> _Task details_
Each record that follows should be reproduced in full, character for character.

Dataset excerpts:
*****

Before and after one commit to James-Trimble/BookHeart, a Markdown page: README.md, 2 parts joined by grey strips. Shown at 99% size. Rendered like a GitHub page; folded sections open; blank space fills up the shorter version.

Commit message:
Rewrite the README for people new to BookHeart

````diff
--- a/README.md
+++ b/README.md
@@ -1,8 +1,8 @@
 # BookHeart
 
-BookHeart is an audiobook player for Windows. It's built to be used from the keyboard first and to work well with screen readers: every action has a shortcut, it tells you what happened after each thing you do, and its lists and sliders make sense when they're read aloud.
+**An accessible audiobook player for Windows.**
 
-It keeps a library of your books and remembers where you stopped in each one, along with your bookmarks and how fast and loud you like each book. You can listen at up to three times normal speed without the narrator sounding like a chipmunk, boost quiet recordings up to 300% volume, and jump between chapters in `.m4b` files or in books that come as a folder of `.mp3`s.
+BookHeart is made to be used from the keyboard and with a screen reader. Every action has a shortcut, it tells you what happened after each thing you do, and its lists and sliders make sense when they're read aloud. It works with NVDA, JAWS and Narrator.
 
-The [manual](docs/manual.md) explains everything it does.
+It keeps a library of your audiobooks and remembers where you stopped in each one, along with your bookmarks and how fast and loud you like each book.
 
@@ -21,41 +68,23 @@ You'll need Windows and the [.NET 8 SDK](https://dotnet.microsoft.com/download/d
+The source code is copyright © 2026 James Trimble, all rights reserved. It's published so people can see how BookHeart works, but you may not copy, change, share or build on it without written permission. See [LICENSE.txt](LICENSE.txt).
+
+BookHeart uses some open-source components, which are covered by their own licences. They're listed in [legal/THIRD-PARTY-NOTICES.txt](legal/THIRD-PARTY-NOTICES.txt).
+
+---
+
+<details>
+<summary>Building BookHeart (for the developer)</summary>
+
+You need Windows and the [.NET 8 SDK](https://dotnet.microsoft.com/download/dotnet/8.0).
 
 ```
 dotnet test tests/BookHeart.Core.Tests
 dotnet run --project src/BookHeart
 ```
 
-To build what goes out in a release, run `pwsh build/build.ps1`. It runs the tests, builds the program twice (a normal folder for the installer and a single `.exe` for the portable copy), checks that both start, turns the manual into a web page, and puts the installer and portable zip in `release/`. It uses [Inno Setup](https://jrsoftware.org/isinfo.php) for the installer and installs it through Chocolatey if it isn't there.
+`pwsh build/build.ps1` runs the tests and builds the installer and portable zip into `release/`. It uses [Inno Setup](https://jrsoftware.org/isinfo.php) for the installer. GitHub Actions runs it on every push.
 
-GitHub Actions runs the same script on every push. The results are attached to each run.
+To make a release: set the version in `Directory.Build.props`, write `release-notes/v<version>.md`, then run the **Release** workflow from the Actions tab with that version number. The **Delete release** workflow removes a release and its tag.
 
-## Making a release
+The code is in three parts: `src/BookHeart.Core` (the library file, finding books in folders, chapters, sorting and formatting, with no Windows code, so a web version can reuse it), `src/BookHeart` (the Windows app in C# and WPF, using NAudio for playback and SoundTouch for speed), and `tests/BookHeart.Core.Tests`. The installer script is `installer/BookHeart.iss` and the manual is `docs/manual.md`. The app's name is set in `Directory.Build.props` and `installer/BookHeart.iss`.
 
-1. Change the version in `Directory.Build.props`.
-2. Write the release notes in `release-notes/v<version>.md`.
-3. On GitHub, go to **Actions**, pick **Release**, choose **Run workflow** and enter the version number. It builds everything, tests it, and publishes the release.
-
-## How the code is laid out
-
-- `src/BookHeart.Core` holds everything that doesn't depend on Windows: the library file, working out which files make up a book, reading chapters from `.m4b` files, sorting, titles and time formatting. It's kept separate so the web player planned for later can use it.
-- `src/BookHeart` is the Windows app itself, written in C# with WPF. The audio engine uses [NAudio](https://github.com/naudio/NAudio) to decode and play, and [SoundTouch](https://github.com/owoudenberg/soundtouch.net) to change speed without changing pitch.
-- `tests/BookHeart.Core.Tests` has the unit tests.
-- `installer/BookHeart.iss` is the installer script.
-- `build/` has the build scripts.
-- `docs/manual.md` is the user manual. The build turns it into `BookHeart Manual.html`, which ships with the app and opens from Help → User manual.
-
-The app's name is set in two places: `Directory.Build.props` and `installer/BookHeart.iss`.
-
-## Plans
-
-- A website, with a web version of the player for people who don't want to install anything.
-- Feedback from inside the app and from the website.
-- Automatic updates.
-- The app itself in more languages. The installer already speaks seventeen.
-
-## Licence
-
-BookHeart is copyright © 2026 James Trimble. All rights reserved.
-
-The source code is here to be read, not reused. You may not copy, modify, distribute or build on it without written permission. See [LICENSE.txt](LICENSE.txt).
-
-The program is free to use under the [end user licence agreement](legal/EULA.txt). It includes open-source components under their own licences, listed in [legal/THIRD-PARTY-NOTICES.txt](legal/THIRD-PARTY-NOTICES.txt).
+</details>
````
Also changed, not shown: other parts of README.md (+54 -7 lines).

*****

> _Answer below_
Before and after one commit to James-Trimble/BookHeart, a Markdown page: README.md, 2 parts joined by grey strips. Shown at 99% size. Rendered like a GitHub page; folded sections open; blank space fills up the shorter version.

Commit message:
Rewrite the README for people new to BookHeart

````diff
--- a/README.md
+++ b/README.md
@@ -1,8 +1,8 @@
 # BookHeart
 
-BookHeart is an audiobook player for Windows. It's built to be used from the keyboard first and to work well with screen readers: every action has a shortcut, it tells you what happened after each thing you do, and its lists and sliders make sense when they're read aloud.
+**An accessible audiobook player for Windows.**
 
-It keeps a library of your books and remembers where you stopped in each one, along with your bookmarks and how fast and loud you like each book. You can listen at up to three times normal speed without the narrator sounding like a chipmunk, boost quiet recordings up to 300% volume, and jump between chapters in `.m4b` files or in books that come as a folder of `.mp3`s.
+BookHeart is made to be used from the keyboard and with a screen reader. Every action has a shortcut, it tells you what happened after each thing you do, and its lists and sliders make sense when they're read aloud. It works with NVDA, JAWS and Narrator.
 
-The [manual](docs/manual.md) explains everything it does.
+It keeps a library of your audiobooks and remembers where you stopped in each one, along with your bookmarks and how fast and loud you like each book.
 
@@ -21,41 +68,23 @@ You'll need Windows and the [.NET 8 SDK](https://dotnet.microsoft.com/download/d
+The source code is copyright © 2026 James Trimble, all rights reserved. It's published so people can see how BookHeart works, but you may not copy, change, share or build on it without written permission. See [LICENSE.txt](LICENSE.txt).
+
+BookHeart uses some open-source components, which are covered by their own licences. They're listed in [legal/THIRD-PARTY-NOTICES.txt](legal/THIRD-PARTY-NOTICES.txt).
+
+---
+
+<details>
+<summary>Building BookHeart (for the developer)</summary>
+
+You need Windows and the [.NET 8 SDK](https://dotnet.microsoft.com/download/dotnet/8.0).
 
 ```
 dotnet test tests/BookHeart.Core.Tests
 dotnet run --project src/BookHeart
 ```
 
-To build what goes out in a release, run `pwsh build/build.ps1`. It runs the tests, builds the program twice (a normal folder for the installer and a single `.exe` for the portable copy), checks that both start, turns the manual into a web page, and puts the installer and portable zip in `release/`. It uses [Inno Setup](https://jrsoftware.org/isinfo.php) for the installer and installs it through Chocolatey if it isn't there.
+`pwsh build/build.ps1` runs the tests and builds the installer and portable zip into `release/`. It uses [Inno Setup](https://jrsoftware.org/isinfo.php) for the installer. GitHub Actions runs it on every push.
 
-GitHub Actions runs the same script on every push. The results are attached to each run.
+To make a release: set the version in `Directory.Build.props`, write `release-notes/v<version>.md`, then run the **Release** workflow from the Actions tab with that version number. The **Delete release** workflow removes a release and its tag.
 
-## Making a release
+The code is in three parts: `src/BookHeart.Core` (the library file, finding books in folders, chapters, sorting and formatting, with no Windows code, so a web version can reuse it), `src/BookHeart` (the Windows app in C# and WPF, using NAudio for playback and SoundTouch for speed), and `tests/BookHeart.Core.Tests`. The installer script is `installer/BookHeart.iss` and the manual is `docs/manual.md`. The app's name is set in `Directory.Build.props` and `installer/BookHeart.iss`.
 
-1. Change the version in `Directory.Build.props`.
-2. Write the release notes in `release-notes/v<version>.md`.
-3. On GitHub, go to **Actions**, pick **Release**, choose **Run workflow** and enter the version number. It builds everything, tests it, and publishes the release.
-
-## How the code is laid out
-
-- `src/BookHeart.Core` holds everything that doesn't depend on Windows: the library file, working out which files make up a book, reading chapters from `.m4b` files, sorting, titles and time formatting. It's kept separate so the web player planned for later can use it.
-- `src/BookHeart` is the Windows app itself, written in C# with WPF. The audio engine uses [NAudio](https://github.com/naudio/NAudio) to decode and play, and [SoundTouch](https://github.com/owoudenberg/soundtouch.net) to change speed without changing pitch.
-- `tests/BookHeart.Core.Tests` has the unit tests.
-- `installer/BookHeart.iss` is the installer script.
-- `build/` has the build scripts.
-- `docs/manual.md` is the user manual. The build turns it into `BookHeart Manual.html`, which ships with the app and opens from Help → User manual.
-
-The app's name is set in two places: `Directory.Build.props` and `installer/BookHeart.iss`.
-
-## Plans
-
-- A website, with a web version of the player for people who don't want to install anything.
-- Feedback from inside the app and from the website.
-- Automatic updates.
-- The app itself in more languages. The installer already speaks seventeen.
-
-## Licence
-
-BookHeart is copyright © 2026 James Trimble. All rights reserved.
-
-The source code is here to be read, not reused. You may not copy, modify, distribute or build on it without written permission. See [LICENSE.txt](LICENSE.txt).
-
-The program is free to use under the [end user licence agreement](legal/EULA.txt). It includes open-source components under their own licences, listed in [legal/THIRD-PARTY-NOTICES.txt](legal/THIRD-PARTY-NOTICES.txt).
+</details>
````
Also changed, not shown: other parts of README.md (+54 -7 lines).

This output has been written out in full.